To make matters worse, I’ve been OBSESSING about trying to figure out how I should be dressing for this new Job That Pays Real Money (JTPRM). After 17 years of wearing jeans/polos/sneaks to work I’m lost. Pants? Skirts (and the related freak about legs/hose/heels/flats)?
So I’ve spent more time than I care to admit shopping, both online and in stores (along with the requisite purchase/return/purchase merry-go-round) trying to get some items that look appropriate, feel comfortable (climate control being a big part of my world) and well, honestly, make me look competent. (Because sometimes I don’t feel very competent, so dern it, I’d better at least look it.)
Oh, and by the way: will someone please tell me where my waist went? And why I need serious engineering to get my bosoms back up where they belong?
Getting old is not for weenies.
Ah yes, but here we are. A quilting blog. With precious little quilting to write about.
Since I started with true confessions and how real blocks often need a little nip and tuck to get them into shape (plastic surgery for quilters?) I thought I’d follow through with a couple other tips that I use all the time (when I do sew) that give me a leg up on my never ending list of projects.
The first is chain-piecing.
Yes, I luv chain-piecing.
(You experienced quilters who already know about this can go check out the following fashion blogs for those of us in the throes of middle age – ones that don’t make us look like crazy art teachers with W A A A Y too much crafting time: Fashion for Giants, Not Dead Yet Style, Already Pretty are three of my favorites.)
I’ve written before about my propensity to make more than one quilt at a time, using essentially the same fabrics, and it’s important enough to repeat: chain piecing takes a little planning, but it can yield the start of a second project that might be just what you need to have underway for those emergency gifts.
Here’s a taste of how it goes:Here I am, sewing along, minding my own business. However, lurking in the background is this:To the inexperienced eye, this looks like a hot mess – the leftovers from another project that yielded a whole bunch of right triangles. But look what happens: As I get to the end of the section I’m stitching, I take a few extra stitches with no fabric under the needle, then feed two of the right triangles under the pressure foot:Well, you have to use your imagination a bit – but here is what I ended up with:The two sections are joined with a small, chained strip of thread. Cut the thread and voila! Nice and tidy stitched sections with minimal thread waste! Now let’s take it to the next step:What’s that, you say?

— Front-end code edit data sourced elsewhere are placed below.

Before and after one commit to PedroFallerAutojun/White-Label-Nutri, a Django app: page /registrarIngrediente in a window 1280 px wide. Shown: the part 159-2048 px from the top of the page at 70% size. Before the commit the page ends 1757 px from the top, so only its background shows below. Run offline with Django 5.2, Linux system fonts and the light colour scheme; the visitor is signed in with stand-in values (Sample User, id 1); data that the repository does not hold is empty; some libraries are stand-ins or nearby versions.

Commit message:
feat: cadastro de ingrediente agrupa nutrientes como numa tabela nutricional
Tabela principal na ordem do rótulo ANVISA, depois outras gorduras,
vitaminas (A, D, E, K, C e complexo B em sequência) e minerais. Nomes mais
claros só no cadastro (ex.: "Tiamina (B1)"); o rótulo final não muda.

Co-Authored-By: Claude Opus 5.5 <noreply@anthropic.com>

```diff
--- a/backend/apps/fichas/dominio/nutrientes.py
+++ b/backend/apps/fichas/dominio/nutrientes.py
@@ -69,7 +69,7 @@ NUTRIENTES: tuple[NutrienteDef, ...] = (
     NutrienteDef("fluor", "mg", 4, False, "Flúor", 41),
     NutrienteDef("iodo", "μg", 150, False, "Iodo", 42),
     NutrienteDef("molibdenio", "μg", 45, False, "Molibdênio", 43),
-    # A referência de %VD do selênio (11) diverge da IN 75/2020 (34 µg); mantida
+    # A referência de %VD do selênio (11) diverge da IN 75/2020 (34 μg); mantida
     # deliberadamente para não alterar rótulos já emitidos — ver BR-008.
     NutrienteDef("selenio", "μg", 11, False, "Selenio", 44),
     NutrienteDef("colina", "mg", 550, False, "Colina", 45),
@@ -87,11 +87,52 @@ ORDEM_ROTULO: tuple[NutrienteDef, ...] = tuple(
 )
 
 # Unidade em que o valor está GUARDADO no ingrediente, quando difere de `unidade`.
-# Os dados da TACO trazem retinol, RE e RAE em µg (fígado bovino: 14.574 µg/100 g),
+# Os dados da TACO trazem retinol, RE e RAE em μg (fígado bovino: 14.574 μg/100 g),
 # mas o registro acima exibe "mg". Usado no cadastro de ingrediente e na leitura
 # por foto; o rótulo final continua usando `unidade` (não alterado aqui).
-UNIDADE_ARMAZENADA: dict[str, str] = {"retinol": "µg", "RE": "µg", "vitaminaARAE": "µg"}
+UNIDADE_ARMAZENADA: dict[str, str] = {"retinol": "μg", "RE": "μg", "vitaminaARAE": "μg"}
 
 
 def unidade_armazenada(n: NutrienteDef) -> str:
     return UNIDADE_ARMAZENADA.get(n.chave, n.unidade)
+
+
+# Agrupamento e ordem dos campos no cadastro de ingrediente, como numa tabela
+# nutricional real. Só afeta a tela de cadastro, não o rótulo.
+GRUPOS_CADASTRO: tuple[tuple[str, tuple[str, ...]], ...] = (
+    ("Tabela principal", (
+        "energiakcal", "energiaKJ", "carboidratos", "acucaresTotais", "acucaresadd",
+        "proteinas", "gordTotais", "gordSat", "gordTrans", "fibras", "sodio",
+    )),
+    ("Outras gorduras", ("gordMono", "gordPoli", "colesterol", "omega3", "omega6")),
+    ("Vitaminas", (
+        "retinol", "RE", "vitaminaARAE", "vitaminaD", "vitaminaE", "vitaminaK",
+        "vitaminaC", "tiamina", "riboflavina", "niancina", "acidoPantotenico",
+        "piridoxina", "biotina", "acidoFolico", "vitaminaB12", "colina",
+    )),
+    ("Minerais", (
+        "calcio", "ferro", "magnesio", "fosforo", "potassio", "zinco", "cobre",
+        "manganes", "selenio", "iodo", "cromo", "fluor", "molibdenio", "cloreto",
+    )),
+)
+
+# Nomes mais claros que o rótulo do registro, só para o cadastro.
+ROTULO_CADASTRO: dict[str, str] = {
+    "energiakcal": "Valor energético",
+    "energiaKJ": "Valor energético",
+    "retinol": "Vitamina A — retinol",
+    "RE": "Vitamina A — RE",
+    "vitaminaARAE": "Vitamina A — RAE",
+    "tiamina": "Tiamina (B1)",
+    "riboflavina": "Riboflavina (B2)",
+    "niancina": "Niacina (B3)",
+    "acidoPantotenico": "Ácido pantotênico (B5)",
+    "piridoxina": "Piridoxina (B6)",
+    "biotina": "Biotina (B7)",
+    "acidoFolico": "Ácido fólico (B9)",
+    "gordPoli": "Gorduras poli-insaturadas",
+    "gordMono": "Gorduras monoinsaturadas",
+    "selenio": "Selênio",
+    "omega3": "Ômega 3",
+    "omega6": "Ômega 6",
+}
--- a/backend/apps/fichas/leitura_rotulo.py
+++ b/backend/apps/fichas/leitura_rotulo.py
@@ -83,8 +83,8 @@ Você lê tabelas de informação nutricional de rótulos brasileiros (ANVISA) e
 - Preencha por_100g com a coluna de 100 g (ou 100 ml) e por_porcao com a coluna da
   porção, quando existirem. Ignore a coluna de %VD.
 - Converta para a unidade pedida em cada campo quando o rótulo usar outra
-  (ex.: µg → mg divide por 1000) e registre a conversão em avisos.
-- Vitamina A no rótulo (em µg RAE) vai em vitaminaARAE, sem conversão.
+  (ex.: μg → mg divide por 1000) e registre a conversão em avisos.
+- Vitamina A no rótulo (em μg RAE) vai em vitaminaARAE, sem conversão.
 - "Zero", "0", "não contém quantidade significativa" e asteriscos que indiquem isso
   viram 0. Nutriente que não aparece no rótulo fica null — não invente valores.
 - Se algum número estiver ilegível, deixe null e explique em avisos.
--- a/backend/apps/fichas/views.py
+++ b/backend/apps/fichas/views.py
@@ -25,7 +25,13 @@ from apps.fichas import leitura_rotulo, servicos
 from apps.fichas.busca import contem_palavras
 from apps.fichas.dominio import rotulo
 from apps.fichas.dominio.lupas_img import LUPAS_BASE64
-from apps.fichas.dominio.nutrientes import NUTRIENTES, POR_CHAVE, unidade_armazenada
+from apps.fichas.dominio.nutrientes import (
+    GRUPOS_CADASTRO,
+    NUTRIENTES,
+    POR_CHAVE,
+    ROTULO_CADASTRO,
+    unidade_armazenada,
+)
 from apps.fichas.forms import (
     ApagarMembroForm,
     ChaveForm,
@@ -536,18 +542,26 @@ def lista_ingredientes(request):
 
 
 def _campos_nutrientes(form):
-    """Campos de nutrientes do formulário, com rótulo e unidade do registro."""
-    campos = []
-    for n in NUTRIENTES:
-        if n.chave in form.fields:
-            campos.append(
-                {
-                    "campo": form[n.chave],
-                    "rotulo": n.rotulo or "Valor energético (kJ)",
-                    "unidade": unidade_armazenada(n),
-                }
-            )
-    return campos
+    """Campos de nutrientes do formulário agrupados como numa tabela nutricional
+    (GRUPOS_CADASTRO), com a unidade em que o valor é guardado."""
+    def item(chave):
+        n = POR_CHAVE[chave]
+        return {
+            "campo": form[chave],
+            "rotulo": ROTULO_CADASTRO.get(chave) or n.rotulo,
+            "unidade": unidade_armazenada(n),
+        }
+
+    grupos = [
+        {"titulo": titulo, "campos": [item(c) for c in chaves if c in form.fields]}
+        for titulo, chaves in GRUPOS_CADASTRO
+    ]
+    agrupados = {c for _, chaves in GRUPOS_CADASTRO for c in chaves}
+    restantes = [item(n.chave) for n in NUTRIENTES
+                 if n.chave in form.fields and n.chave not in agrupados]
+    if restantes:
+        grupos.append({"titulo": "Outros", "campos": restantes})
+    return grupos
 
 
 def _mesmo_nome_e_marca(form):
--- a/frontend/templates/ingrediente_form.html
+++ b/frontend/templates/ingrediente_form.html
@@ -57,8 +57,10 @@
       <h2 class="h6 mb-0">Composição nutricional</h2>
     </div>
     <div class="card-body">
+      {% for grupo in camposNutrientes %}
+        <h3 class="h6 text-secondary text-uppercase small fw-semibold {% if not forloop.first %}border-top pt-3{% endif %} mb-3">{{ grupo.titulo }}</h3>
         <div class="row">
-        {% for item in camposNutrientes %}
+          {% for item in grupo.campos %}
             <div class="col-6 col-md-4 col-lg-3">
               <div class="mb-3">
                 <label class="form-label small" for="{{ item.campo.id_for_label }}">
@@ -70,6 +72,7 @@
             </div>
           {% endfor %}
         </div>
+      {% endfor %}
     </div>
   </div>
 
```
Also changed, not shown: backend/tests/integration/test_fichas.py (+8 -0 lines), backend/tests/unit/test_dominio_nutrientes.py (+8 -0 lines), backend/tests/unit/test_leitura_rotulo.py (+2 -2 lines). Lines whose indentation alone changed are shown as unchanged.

Open seams? Yes, grasshopper, press the seams open. Especially if you are machine quilting. Flat is good. Very good.
My friend Meghan (she’s a sweetie-pie that I met thru the Indy Modern Quilt Guild and her blog is very good) wrote that quilters traditionally pressed seams to the side to reinforce hand-sewn seams.
The next step: pressing.
This step is essential to getting a good trimmed block and a fabulously flat surface to machine-quilt. So much so that I make my point with a little of this:Pressing is not ironing, so no pulling the iron over the surface of the block.
It’s a great way to take out a little aggression too. Spray and press with a nice hot iron. Your flat blocks will be the envy of your guild – and you’ll be thanking me when you are feeding them under the needle during machine quilting.
Then, just like before – time to trim:The next thing you know, you’ll have this to work with:Then, before you know it, you’ll have this:All while you’re making something else.
Isn’t that great??
Well, at least I’m feeling a bit more competent – if only I could use chain-piecing in my JTPRM.
All the best -